William Cornwallis Harris
Harris was commissioned in the Bombay Engineers in 1823, promoted captain in 1834 and major in 1836. Invalided to South Africa for two years, on the voyage out he joined up with Richard Williamson, a Bombay civil servant, deciding to undertake a big game hunting expedition.
Harris journeyed to the Meritsane River where he encountered a herd of quaggas and brindled gnoos he estimated at 15,000 head. He bagged eland and was attacked by lion in the region. Crossing the Mariqua River, he hunted ostrich and white rhinoceros. Entering the Cashan Mountains, he collected elephant, the proceeded to the Limpopo Valley where he hunted buffalo and hippopotamus, with additional sport after giraffe, black rhinoceros, sable, and lion. Harris's work is valuable as it presents a detailed picture of the South African game fields prior to the growing pressure of civilization.

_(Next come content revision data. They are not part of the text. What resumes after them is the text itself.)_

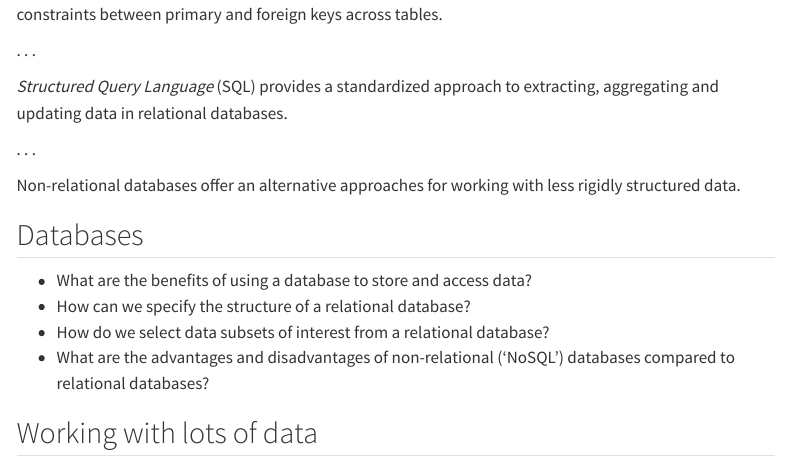
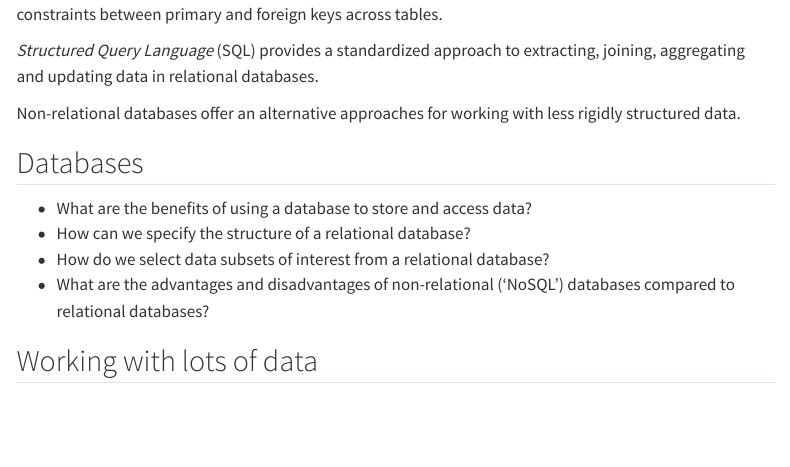
Before and after one commit to UCL/mlbd-lectures, a Quarto document (lectures/RevisionLecture.qmd): the page in a window 1100 px wide, from 1290 px down. Rendered offline with R 4.5, knitr and Pandoc in place of Quarto, with nearby package versions; menus at the side of the page are left out.

Commit message:
Tweak slide formatting

```diff
--- a/lectures/RevisionLecture.qmd
+++ b/lectures/RevisionLecture.qmd
@@ -109,6 +108,5 @@ _Relational databases_ store data in tables with columns with fixed names and ty
-_Structured Query Language_ (SQL) provides a standardized approach to extracting, aggregating and updating data in relational databases.
-
-. . .
+_Structured Query Language_ (SQL) provides a standardized approach to extracting, joining, aggregating and updating data in relational databases.
+:::
 
 Non-relational databases offer an alternative approaches for working with less rigidly structured data.
 
```
Also changed, not shown: lectures/RevisionLecture.qmd (3 more changed lines).
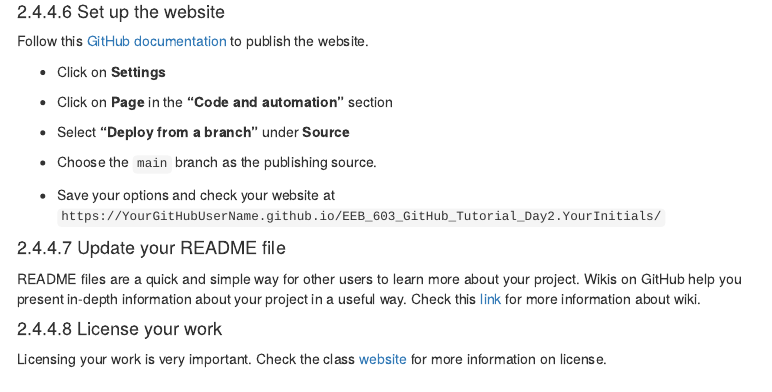
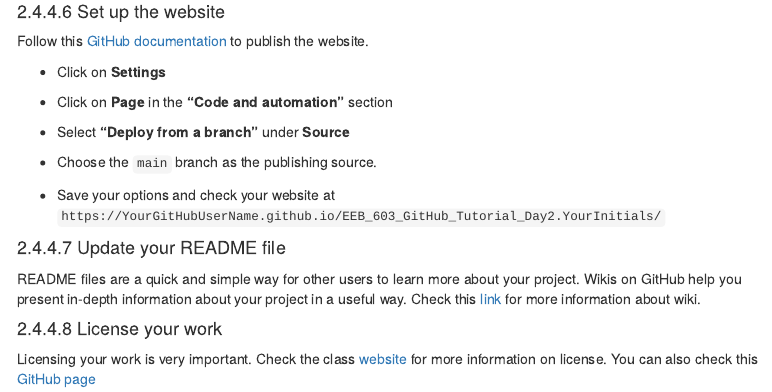
Before and after one commit to AdeArogundade/EEB_603_Tutorial_Fall2023, an R Markdown document (index.Rmd): the page in a window 1100 px wide, from 340 px down. Rendered offline with R 4.5, knitr and Pandoc, with nearby package versions; some code elsewhere in the file could not run offline; menus at the side of the page are left out.

Commit message:
Updates on Nov. 24th, 2023

```diff
--- a/index.Rmd
+++ b/index.Rmd
@@ -1410,7 +1410,7 @@ README files are a quick and simple way for other users to learn more about your
 
 #### License your work
 
-Licensing your work is very important. Check the class [website](https://svenbuerki.github.io/EEB603_Reproducible_Science/Chapters.html#58_Creative_Common_licences) for more information on license.
+Licensing your work is very important. Check the class [website](https://svenbuerki.github.io/EEB603_Reproducible_Science/Chapters.html#58_Creative_Common_licences) for more information on license. You can also check this [GitHub page](https://docs.github.com/en/repositories/managing-your-repositorys-settings-and-features/customizing-your-repository/licensing-a-repository)
 
 
 # Relevant Video Tutorials
```
Also changed, not shown: index.html.
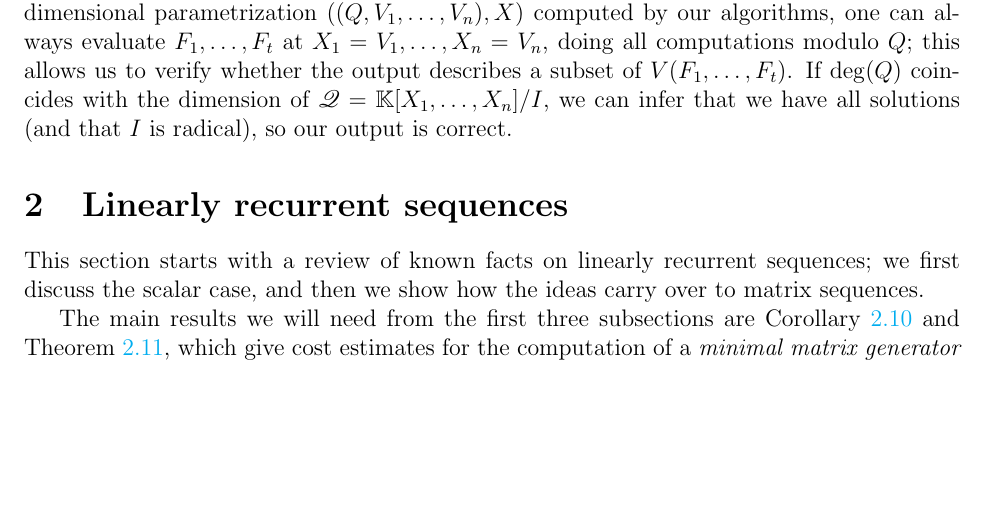
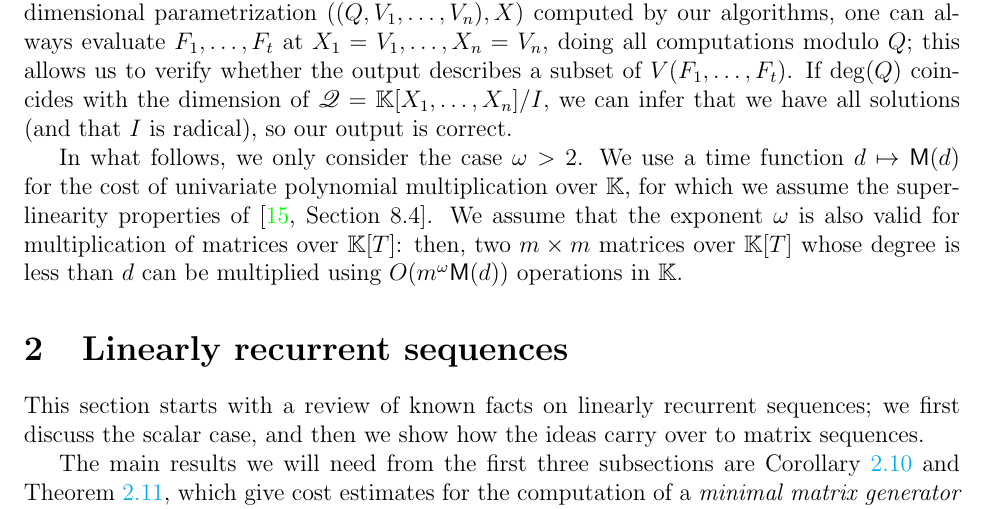
Before and after one commit to ke456/block-sparse-FGLM, a LaTeX thesis (thesis/thesis.tex): part of page 3 of 37, cut so that both start at the same text, the shorter picture padded with empty space. Compiled offline with pdfLaTeX.

Commit message:
time function for polynomial multiplication; omega>2; bound for polmatmul

```diff
--- a/thesis/thesis.tex
+++ b/thesis/thesis.tex
@@ -336,6 +336,14 @@ coincides with the dimension of $\residueI=\K[X_1,\dots,X_n]/I$, we
 can infer that we have all solutions (and that $I$ is radical), so our
 output is correct.
 
+In what follows, we only consider the case $\omega>2$.  We use a time function
+$d \mapsto \M(d)$ for the cost of univariate polynomial multiplication over
+$\K$, for which we assume the super-linearity properties of
+\cite[Section~8.4]{GaGe13}.  We assume that the exponent $\omega$ is also valid
+for multiplication of matrices over $\polRing$: then, two $m\times m$ matrices
+over $\K[T]$ whose degree is less than $d$ can be multiplied using $O(m^\omega
+\M(d))$ operations in $\K$.
+
 %% We rely Over a field $\mathbb{K}$, recall that we can compute
 %% multiplication, division with remainder, extended GCD, and square
 %% free part of polynomial of degree at most $n$ in $O^{\tilde{~}}(n)$
```
Also changed, not shown: thesis/thesis.tex (1 more changed lines).
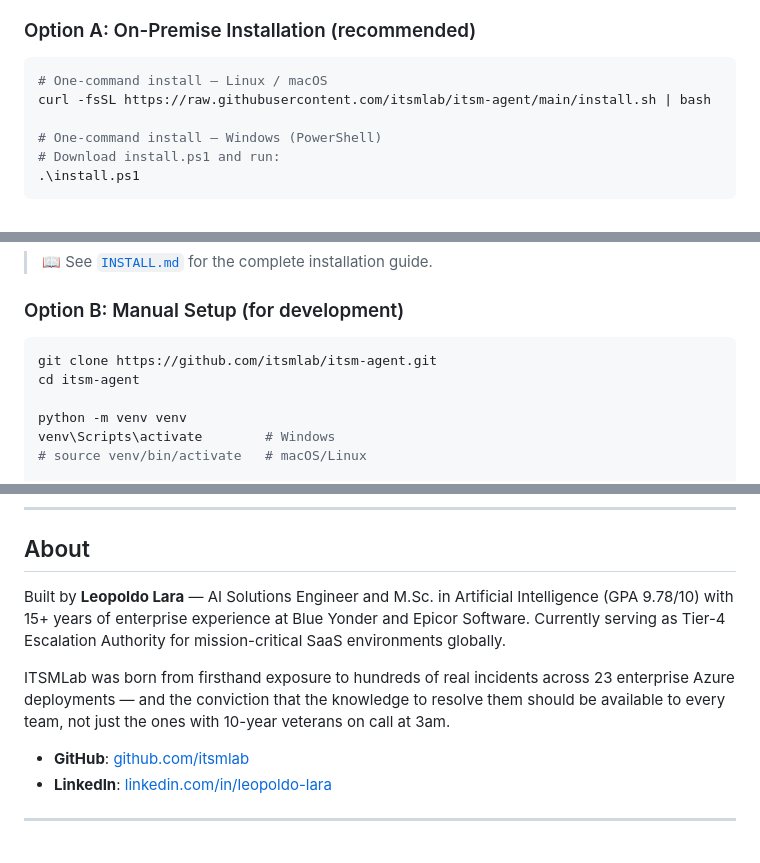
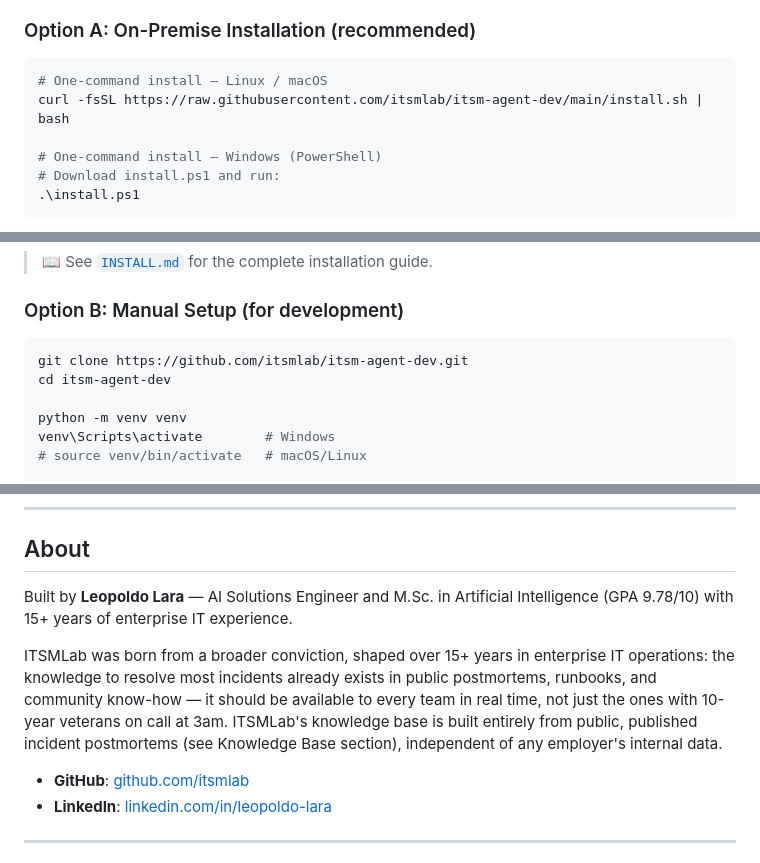
Before and after one commit to itsmlab/aegis-itsm-agent, a Markdown page: README.md, 3 parts joined by grey strips. GitHub-like rendering.

Commit message:
docs: actualizar README con URLs de itsm-agent-dev

````diff
--- a/README.md
+++ b/README.md
@@ -100,7 +100,7 @@ Slack / PagerDuty / Jira / ServiceNow
 
 ```bash
 # One-command install — Linux / macOS
-curl -fsSL https://raw.githubusercontent.com/itsmlab/itsm-agent/main/install.sh | bash
+curl -fsSL https://raw.githubusercontent.com/itsmlab/itsm-agent-dev/main/install.sh | bash
 
 # One-command install — Windows (PowerShell)
 # Download install.ps1 and run:
@@ -119,8 +119,8 @@ The installer will:
 ### Option B: Manual Setup (for development)
 
 ```bash
-git clone https://github.com/itsmlab/itsm-agent.git
-cd itsm-agent
+git clone https://github.com/itsmlab/itsm-agent-dev.git
+cd itsm-agent-dev
 
 python -m venv venv
 venv\Scripts\activate        # Windows
@@ -623,9 +623,9 @@ This project follows a [Code of Conduct](./CODE_OF_CONDUCT.md) — be excellent
 
 ## About
 
-Built by **Leopoldo Lara** — AI Solutions Engineer and M.Sc. in Artificial Intelligence (GPA 9.78/10) with 15+ years of enterprise experience at Blue Yonder and Epicor Software. Currently serving as Tier-4 Escalation Authority for mission-critical SaaS environments globally.
+Built by **Leopoldo Lara** — AI Solutions Engineer and M.Sc. in Artificial Intelligence (GPA 9.78/10) with 15+ years of enterprise IT experience.
 
-ITSMLab was born from firsthand exposure to hundreds of real incidents across 23 enterprise Azure deployments — and the conviction that the knowledge to resolve them should be available to every team, not just the ones with 10-year veterans on call at 3am.
+ITSMLab was born from a broader conviction, shaped over 15+ years in enterprise IT operations: the knowledge to resolve most incidents already exists in public postmortems, runbooks, and community know-how — it should be available to every team in real time, not just the ones with 10-year veterans on call at 3am. ITSMLab's knowledge base is built entirely from public, published incident postmortems (see Knowledge Base section), independent of any employer's internal data.
 
 - **GitHub**: [github.com/itsmlab](https://github.com/itsmlab)
 - **LinkedIn**: [linkedin.com/in/leopoldo-lara](https://linkedin.com/in/leopoldo-lara)
````
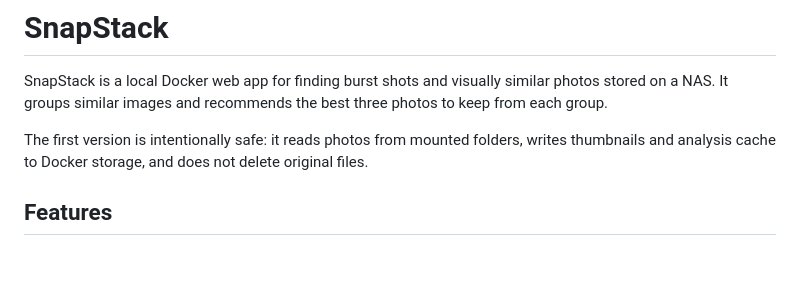
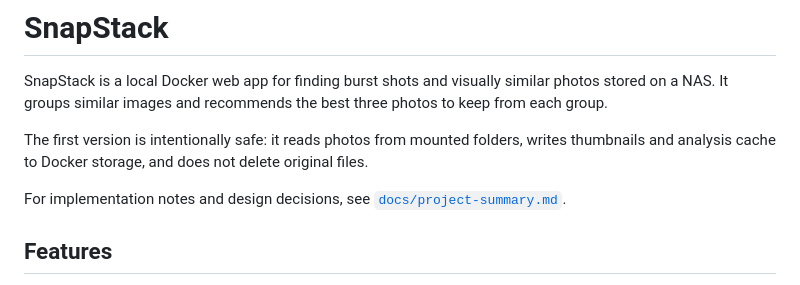
Before and after one commit to taichees/SnapStack, a Markdown page: README.md, the part around the change. GitHub-like rendering; blank space fills up the shorter version.

Commit message:
Document implementation summary and decisions
Co-authored-by: taichees <taichees@users.noreply.github.com>

```diff
--- a/README.md
+++ b/README.md
@@ -7,6 +7,9 @@ photos to keep from each group.
 The first version is intentionally safe: it reads photos from mounted folders,
 writes thumbnails and analysis cache to Docker storage, and does not delete
 original files.
+
+For implementation notes and design decisions, see
+[`docs/project-summary.md`](docs/project-summary.md).
 
 ## Features
 
```
Also changed, not shown: docs/project-summary.md (added, +391 -0 lines).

Howgego remarks that "Although primarily a hunting expedition, Harris covered much ground not seen before by Europeans, and on his way to the Vaal discovered the source of the Marique River, one of the head-waters of the Limpopo."
Mendelssohn draws attention to the two chapters on the Great Trek and the interesting map exhibiting the relative positions of the emigrant farmers and the native tribes.
Harris wrote an account of his hunting expedition, which is considered to be the first record of an African safari.
Harris account was first published in Bombay in 1838, and I do not own a copy, as they are very scarce.
Narrative of an Expedition into Southern Africa, during the Years 1836, and 1837
from the Cape of Good Hope, Through the Territories of the Chief Moselekatse, to the Tropic of Capricorn
with a Sketch of the Recent Emigration of the Border Colonists
and a Zoological Appendix
Bombay : printed At the American Mission Press, 1838
Octavo. Lithographic frontispiece, and three other similar plates, folding lithographic map with some outline color, showing the movement of the Voortrekkers in the Great Trek.
The first issue of the first Bombay edition predates the first London edition (below) by a year. It appears there is also another issue of this Bombay edition, with nicer lithographic plates.